Red Hat solved this problem for one corner of open source by collecting 2,000+ open source projects together, adding assurances on top, and selling it as one subscription product.

That worked for them, to the tune of billions.  

But did you get paid for your contributions? 😖

We can fix this, together

We think there’s a better way that borrows from Red Hat’s business model, but then takes it to a whole new level. That’s why we created Tidelift.

Here’s our logic:

  • Companies need assurances around the software they use, open source or otherwise, and they are happy to pay for it
  • The creators and maintainers of open source are the best suited to provide those assurances for the very software they wrote and maintain
  • To make it work, companies need a simple way to buy standardized assurances from all the maintainers together, and maintainers need a shared "business stuff" service

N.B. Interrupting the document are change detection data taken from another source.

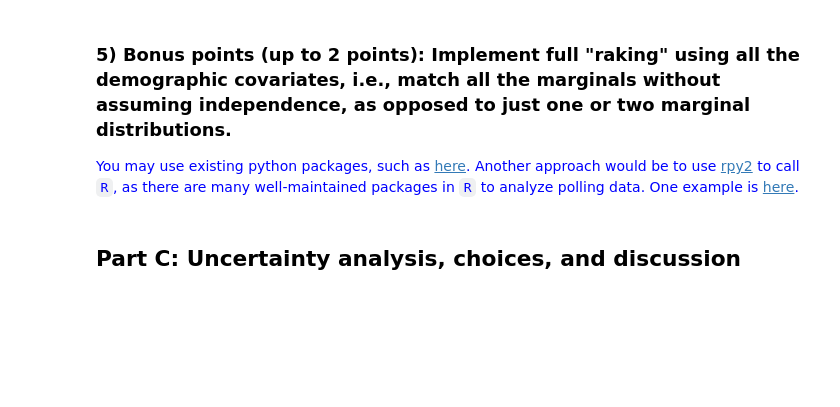
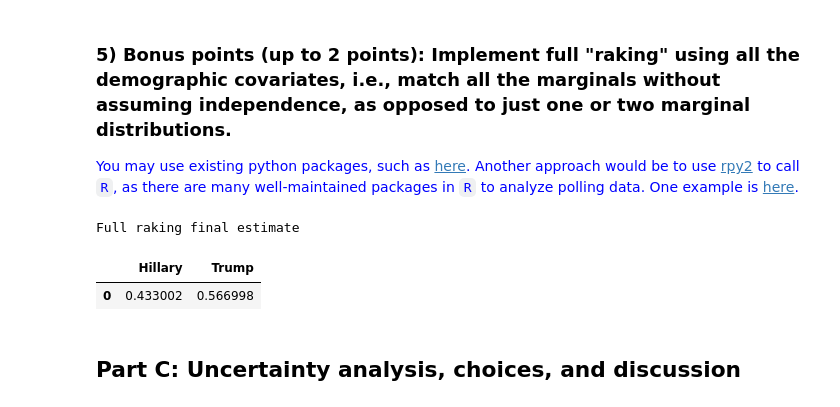
Before and after one commit to Fabio752/Applied-Data-Science, a Jupyter notebook: HW1/HW1_assignment.ipynb, the cells around one changed output. Saved outputs shown, nothing was run; the diff lists cells and outputs as text; code cells hidden in the pictures; blank space fills up the shorter version.

```diff
--- a/HW1/HW1_assignment.ipynb
+++ b/HW1/HW1_assignment.ipynb
@@ -538,18 +560,6 @@ Text(0.5, 1.0, "Visualize Demographic groups' representation")
 Although we did not observe any particular tendency of the model towards one candidate from the scatter plot, when post-stratifying to analyze the weighted results on the predictions, we can see a strong tendency in favor of  Hillary.
 
 The weighting of the predictions and the poll side by side give a clear overview of the demographic group pairs that the model found more difficult to predict, has they deviate quite significantly from the actual poll results.
-# %%
-from IPython.display import display_html
-from itertools import chain,cycle
-
-def display_sbs(*args,titles=cycle([''])):
-    html_str=''
-    for df,title in zip(args, chain(titles,cycle(['</br>'])) ):
-        html_str+='<th style="text-align:center"><td style="vertical-align:top">'
-        html_str+=f'<h2 style="text-align: center;">{title}</h2>'
-        html_str+=df.to_html().replace('table','table style="display:inline"')
-        html_str+='</td></th>'
-    display_html(html_str,raw=True)
 # %%
 demo_groups = df_covariate.columns[:5]
 
@@ -618,6 +628,34 @@ display_sbs(dim_joint_weighting_pred, dim_joint_weighting, \
 ### 5) Bonus points (up to 2 points): Implement full "raking" using all the demographic covariates, i.e., match all the marginals without assuming independence, as opposed to just one or two marginal distributions.
 
 <font color='blue'> You may use existing python packages, such as [here](https://github.com/Quantipy/quantipy3). Another approach would be to use [rpy2](https://rpy2.github.io/doc/latest/html/introduction.html) to call `R`, as there are many well-maintained packages in `R` to analyze polling data. One example is [here](https://www.rdocumentation.org/packages/survey/versions/4.1-1/topics/rake).
+# %%
+hillaryRaked = 0
+trumpRaked = 0
+for i, row in hillaryOrTrumpPolls.iterrows():
+    jointMarg = 1
+    for dgroup in demo_groups:
+        dtype = row[dgroup]
+        if dtype == "Refused": continue
+        elec_dist = dfdemographic[(dfdemographic["Demographic_1"] == dtype) & \
+                                  (dfdemographic["Demographic_2"] != dfdemographic["Demographic_2"]) \
+                                 ]["Electoral_Proportion"]
+        jointMarg *= float(elec_dist)
+
+    if row["candidate"] == "Hillary Clinton":
+        hillaryRaked += jointMarg
+    else :
+        trumpRaked += jointMarg
+
+totalRaked = hillaryRaked + trumpRaked
+full_rake = pd.DataFrame(columns = ['Hillary', 'Trump'])
+full_rake = full_rake.append({'Hillary' : hillaryRaked / totalRaked, \
+                              'Trump':  trumpRaked / totalRaked } , ignore_index = True)
+
+display_sbs(full_rake, titles = ['Full raking final estimate'])
+# %% [output]
+Full raking final estimate
+|  | Hillary | Trump |
+| 0 | 0.433002 | 0.566998 |
 # %% [markdown]
 ## Part C: Uncertainty analysis, choices, and discussion
 # %% [markdown]
```
Also changed, not shown: parts of 13 cells of this notebook, 26 other files.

Tidelift opens up the system and levels the playing field, so that as a maintainer you can provide the same kinds of assurances that Red Hat provided, but for your own package.

With Tidelift, open source teams create their own solution—security, licensing, and maintenance for their package—alongside many other open source packages in an easy-to-consume bundle that companies can constructively engage with. Subscribers get their problems solved, not for a little corner of open source, but for all of it. And the maintainers who create the software they use? They get paid, starting with over $1m already committed. Win-win.

Now that you know, next time you can get paid, too.  

Meanwhile, to our friends at Red Hat: do not go gentle into that good night. ❤️

While it wasn’t perfect, Red Hat deserves credit for its leadership in open source.  Read more in our follow-up post on why Red Hat mattered.

2018 open source survey results